Input material.
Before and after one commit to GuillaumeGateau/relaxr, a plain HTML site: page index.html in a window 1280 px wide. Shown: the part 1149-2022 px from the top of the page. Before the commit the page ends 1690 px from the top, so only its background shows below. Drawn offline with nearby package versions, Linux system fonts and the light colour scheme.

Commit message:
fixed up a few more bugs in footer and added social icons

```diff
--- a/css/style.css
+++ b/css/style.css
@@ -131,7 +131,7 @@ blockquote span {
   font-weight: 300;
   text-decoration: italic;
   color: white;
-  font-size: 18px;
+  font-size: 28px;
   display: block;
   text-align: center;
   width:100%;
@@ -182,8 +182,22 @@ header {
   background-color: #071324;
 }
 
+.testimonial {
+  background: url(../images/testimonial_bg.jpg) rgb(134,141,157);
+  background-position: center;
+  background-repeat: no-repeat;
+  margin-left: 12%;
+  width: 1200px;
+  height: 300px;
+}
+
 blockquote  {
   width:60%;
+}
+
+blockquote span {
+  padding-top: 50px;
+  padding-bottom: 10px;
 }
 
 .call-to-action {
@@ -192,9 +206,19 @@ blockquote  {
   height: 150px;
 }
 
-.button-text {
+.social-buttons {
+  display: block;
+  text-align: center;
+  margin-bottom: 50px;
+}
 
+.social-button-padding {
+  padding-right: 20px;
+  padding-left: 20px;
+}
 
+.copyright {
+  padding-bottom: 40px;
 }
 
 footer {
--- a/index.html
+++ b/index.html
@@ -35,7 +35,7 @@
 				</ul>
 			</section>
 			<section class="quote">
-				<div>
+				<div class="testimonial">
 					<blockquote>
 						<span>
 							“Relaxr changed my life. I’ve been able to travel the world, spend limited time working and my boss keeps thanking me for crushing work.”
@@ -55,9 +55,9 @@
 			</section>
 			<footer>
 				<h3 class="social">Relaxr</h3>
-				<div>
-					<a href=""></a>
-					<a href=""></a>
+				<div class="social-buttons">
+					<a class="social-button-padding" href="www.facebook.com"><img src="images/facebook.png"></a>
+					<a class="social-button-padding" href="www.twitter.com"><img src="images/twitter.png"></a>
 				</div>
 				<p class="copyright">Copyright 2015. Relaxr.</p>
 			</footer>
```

...

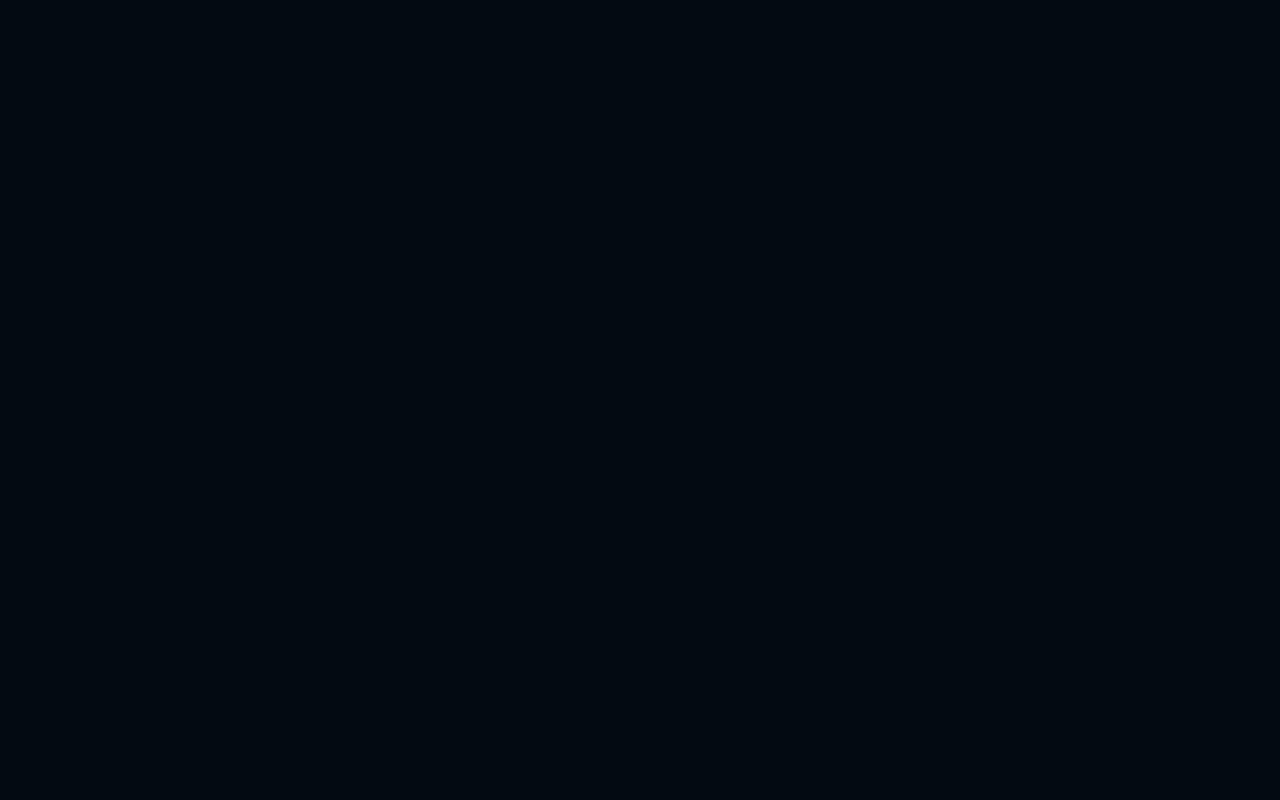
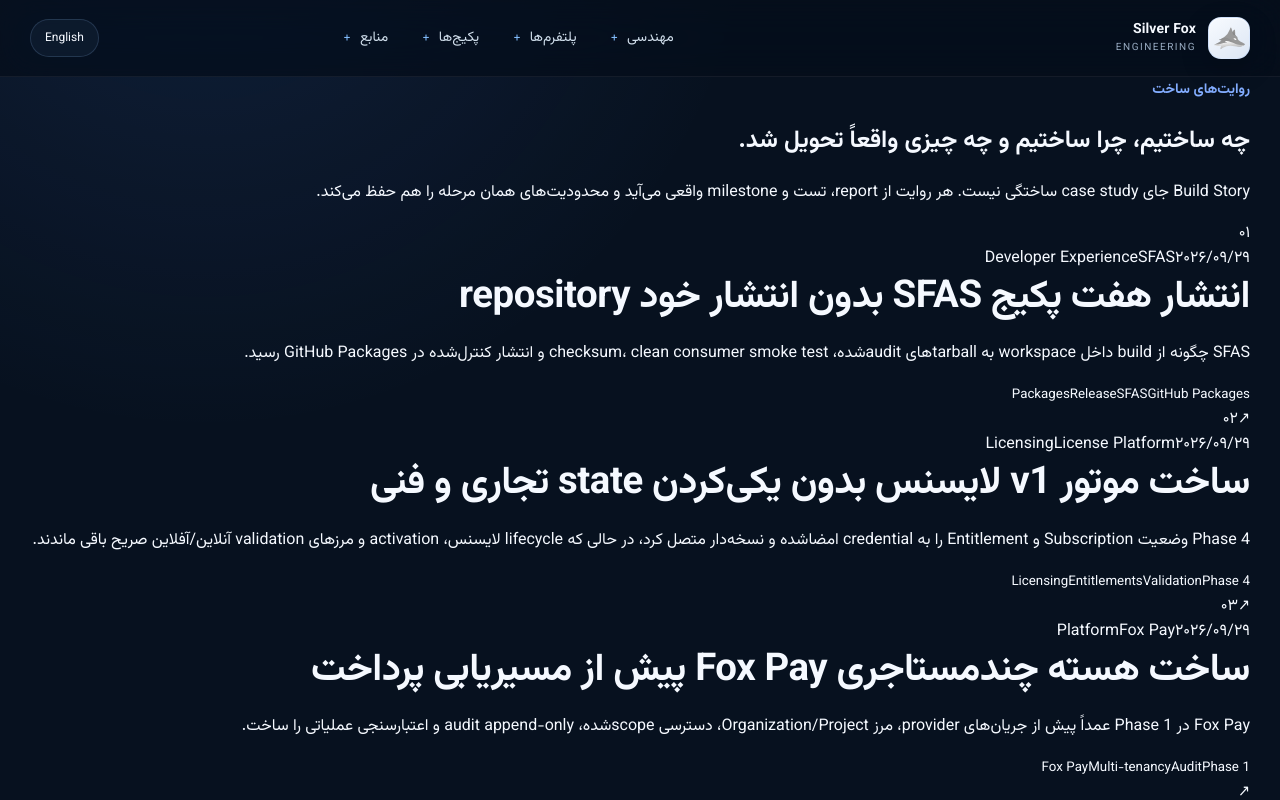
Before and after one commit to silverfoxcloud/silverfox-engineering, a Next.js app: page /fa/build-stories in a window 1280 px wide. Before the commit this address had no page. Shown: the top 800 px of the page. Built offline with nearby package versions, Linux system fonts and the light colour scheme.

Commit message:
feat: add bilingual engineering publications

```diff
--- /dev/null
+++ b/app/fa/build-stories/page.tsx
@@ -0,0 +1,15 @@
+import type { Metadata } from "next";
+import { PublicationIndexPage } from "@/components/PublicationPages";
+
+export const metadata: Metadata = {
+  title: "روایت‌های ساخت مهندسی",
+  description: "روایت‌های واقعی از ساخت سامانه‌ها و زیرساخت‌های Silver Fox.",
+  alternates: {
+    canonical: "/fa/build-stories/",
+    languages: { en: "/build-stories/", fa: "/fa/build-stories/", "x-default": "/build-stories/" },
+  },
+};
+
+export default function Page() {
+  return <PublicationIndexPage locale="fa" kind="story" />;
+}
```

Your task. Scan the preceding listing for the string "align" and copy every line where it occurs.

Result for this exercise.
   text-align: center;
+  text-align: center;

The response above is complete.